If you’re looking for a change and a challenge in your military career, consider the opportunity to become a Search and Rescue technician (SAR Tech). It’s hard to imagine a more rewarding occupation anywhere in the CAF – or anywhere in the world. for that matter. This proud and prestigious trade accepts Regular and Reserve Force members who undergo an occupational transfer from within the CAF.
“We’re looking for men and women who are physically fit, highly motivated, and who want to make a real difference in their contribution to Canada and Canadians,” says Chief Warrant Officer Greg Smit, SAR Tech Chief and Senior Occupational Advisor. “Our motto is ‘That Others May Live’, and we embody these words every single day across Canada… conducting real-world life-saving missions around the clock 365 days a year. To do this, we maintain an individual skill-set that includes parachuting, scuba diving, mountain climbing, and paramedic-level medical skills. But we operate as part of a dedicated and highly trained SAR team. I believe it is absolutely the most exciting and rewarding career you can have.”

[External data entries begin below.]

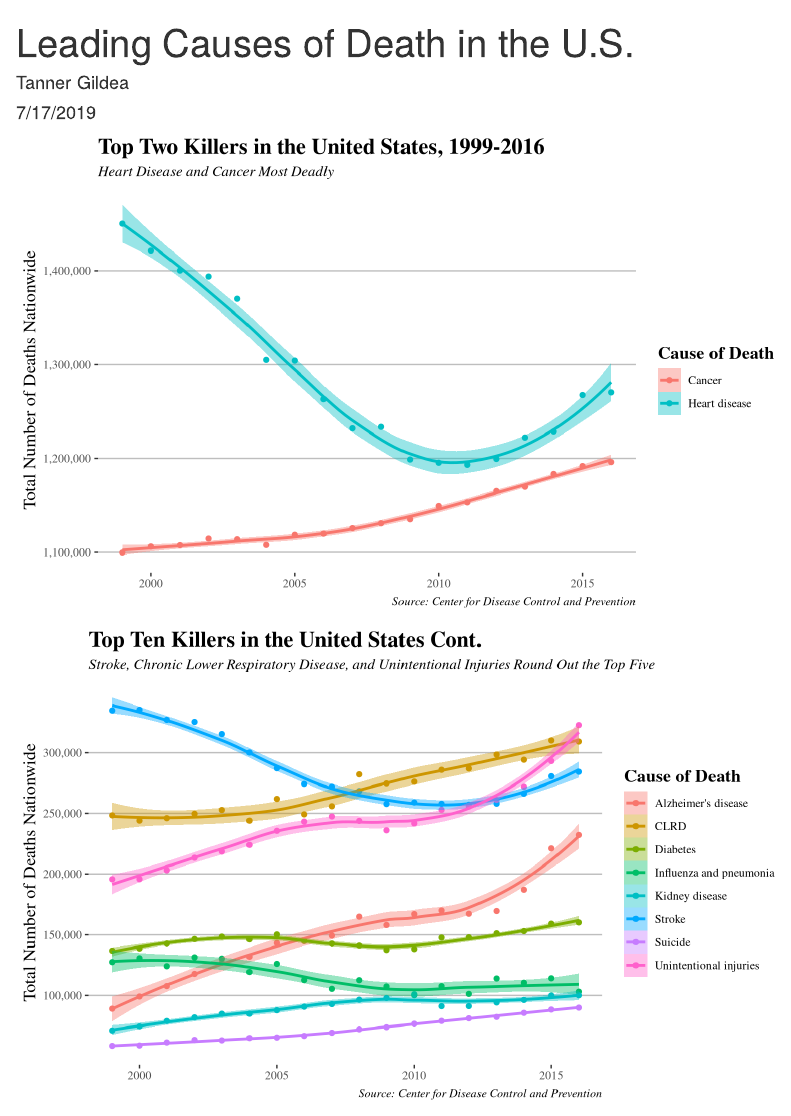
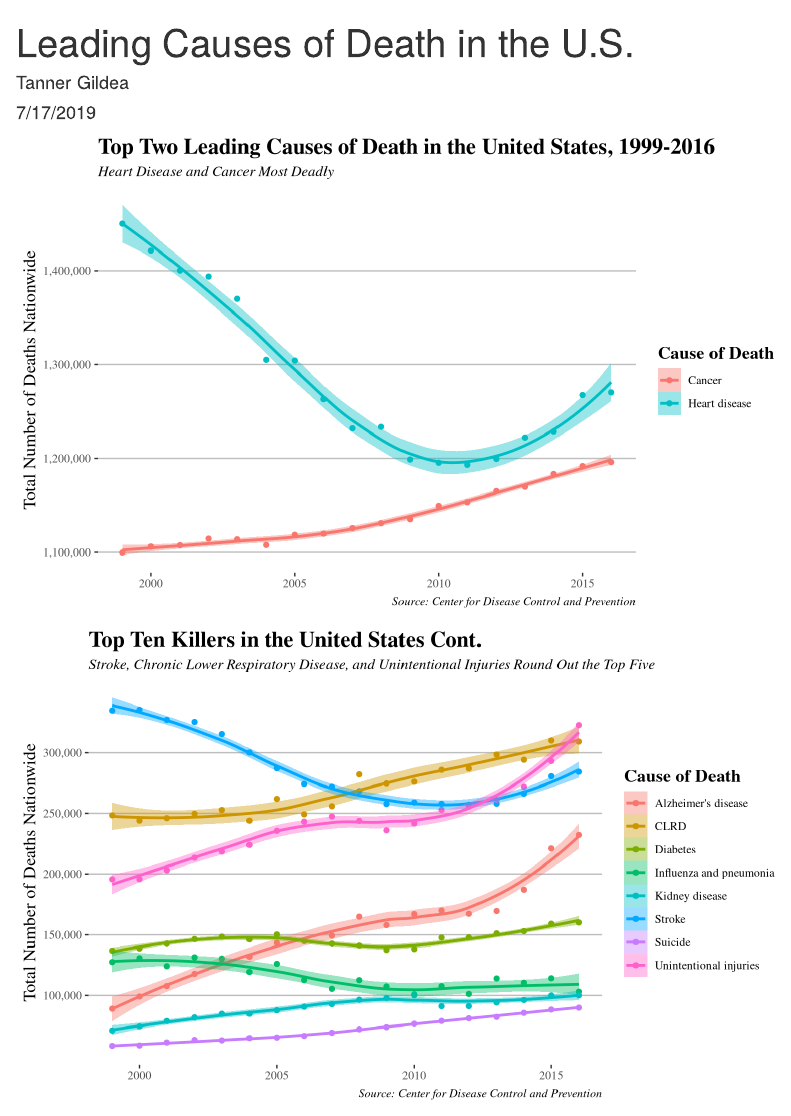
Before and after one commit to wtannergildea/leading_causes_of_death, an R Markdown document (Leadings_Causes_of_Death.Rmd): the page in a window 1100 px wide, from its top. Rendered offline with R 4.5, knitr and Pandoc, with nearby package versions.

Commit message:
Readme update

```diff
--- a/Leadings_Causes_of_Death.Rmd
+++ b/Leadings_Causes_of_Death.Rmd
@@ -53,7 +53,7 @@ ggplot(trends_top_two, aes(x = Year,
   scale_color_discrete(name = "Cause of Death") +
 
   labs(x = NULL, y = "Total Number of Deaths Nationwide",
-       title = "Top Two Killers in the United States, 1999-2016",
+       title = "Top Two Leading Causes of Death in the United States, 1999-2016",
        subtitle = "Heart Disease and Cancer Most Deadly",
        caption = "Source: Center for Disease Control and Prevention") +
 
```
Also changed, not shown: README.md.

SAR Tech training takes place at the Canadian Forces School of Search and Rescue (CFSSAR) at 19 Wing Comox, and at some satellite training locations including Jarvis Lake, Alberta; Eloy, Arizona; Jasper National Park, Alberta; and Esquimalt, British Columbia. The course duration is about 12 months, after which graduates receive their SAR Tech “wings” and orange beret.
SAR Techs will become experts in an incredibly wide range of skills, including parachuting, scuba-diving, mountain-climbing, wilderness survival and emergency medical treatment at the paramedic level. They will operate from both fixed-wing aircraft and helicopters, the latter including hoists into and out of austere locations or vessels on the high seas. As part of highly trained and well respected crews, SAR Techs help save the lives of hundreds of Canadians every year, from coast to coast to coast.
If this sounds exciting to you, and you’re up for the challenge, you should contact your base or wing personnel selection officer. The deadline for submission to National Defence Headquarters is November 10, 2016.
For additional information, contact Chief Warrant Officer Gregory Smit at Gregory.Smit@forces.gc.ca; by telephone at 204-833-2500 ext 5389; via CSN at 257-5389; or via BlackBerry at 204-292-0427.